(Before-and-after change records)
* * *
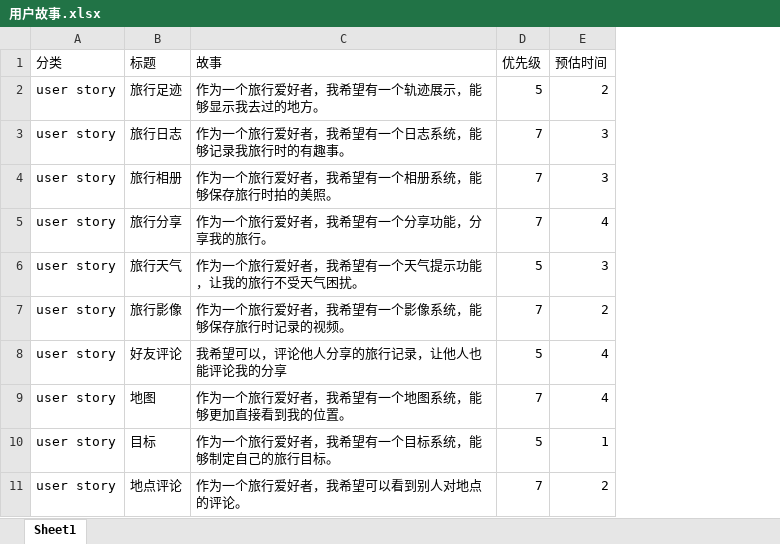
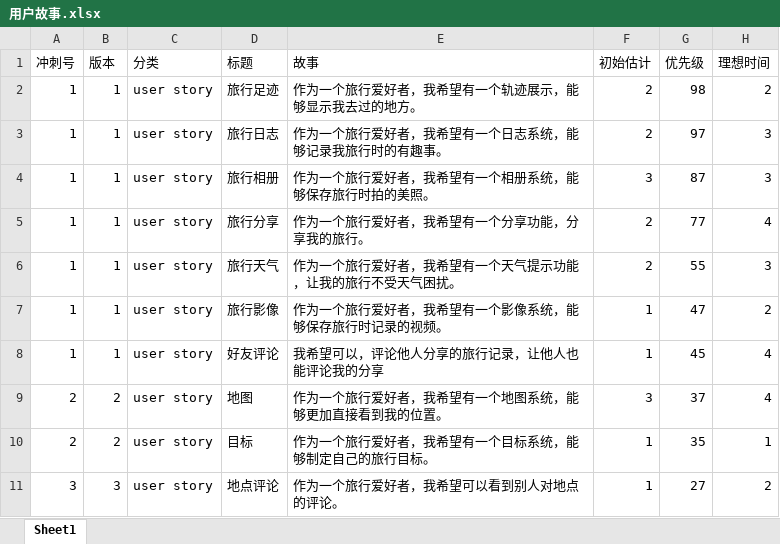
Before and after one commit to zhangluting123/SoftwareEngineering, an Excel workbook: Person/邸凯扬/用户故事.xlsx, sheet Sheet1, drawn as a sheet; values as stored, in another font and other column widths than the file's, no borders; addresses are those after the commit; the diff names each change by its address in the sheet, - before the commit and + after, or states it on an @@ line.

Commit message:
12.08

```diff
--- a/Person/邸凯扬/用户故事.xlsx (sheet Sheet1)
+++ b/Person/邸凯扬/用户故事.xlsx (sheet Sheet1)
+column A (冲刺号), rows 2-11: 1 | 1 | 1 | 1 | 1 | 1 | 1 | 2 | 2 | 3
+column B (版本), rows 2-11: 1 | 1 | 1 | 1 | 1 | 1 | 1 | 2 | 2 | 3
+column F (初始估计), rows 2-11: 2 | 2 | 3 | 2 | 2 | 1 | 1 | 3 | 1 | 1
-H1: 预估时间
+H1: 理想时间
-G2 (优先级): 5
+G2 (优先级): 98
-G3 (优先级): 7
+G3 (优先级): 97
-G4 (优先级): 7
+G4 (优先级): 87
-G5 (优先级): 7
+G5 (优先级): 77
-G6 (优先级): 5
+G6 (优先级): 55
-G7 (优先级): 7
+G7 (优先级): 47
-G8 (优先级): 5
+G8 (优先级): 45
-G9 (优先级): 7
+G9 (优先级): 37
-G10 (优先级): 5
+G10 (优先级): 35
-G11 (优先级): 7
+G11 (优先级): 27
```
* * *
WHAT IS REQUIRED: Where does the string "xlsx" appear in the records above? Return every line that holds it.

TASK RESULT:
Before and after one commit to zhangluting123/SoftwareEngineering, an Excel workbook: Person/邸凯扬/用户故事.xlsx, sheet Sheet1, drawn as a sheet; values as stored, in another font and other column widths than the file's, no borders; addresses are those after the commit; the diff names each change by its address in the sheet, - before the commit and + after, or states it on an @@ line.
--- a/Person/邸凯扬/用户故事.xlsx (sheet Sheet1)
+++ b/Person/邸凯扬/用户故事.xlsx (sheet Sheet1)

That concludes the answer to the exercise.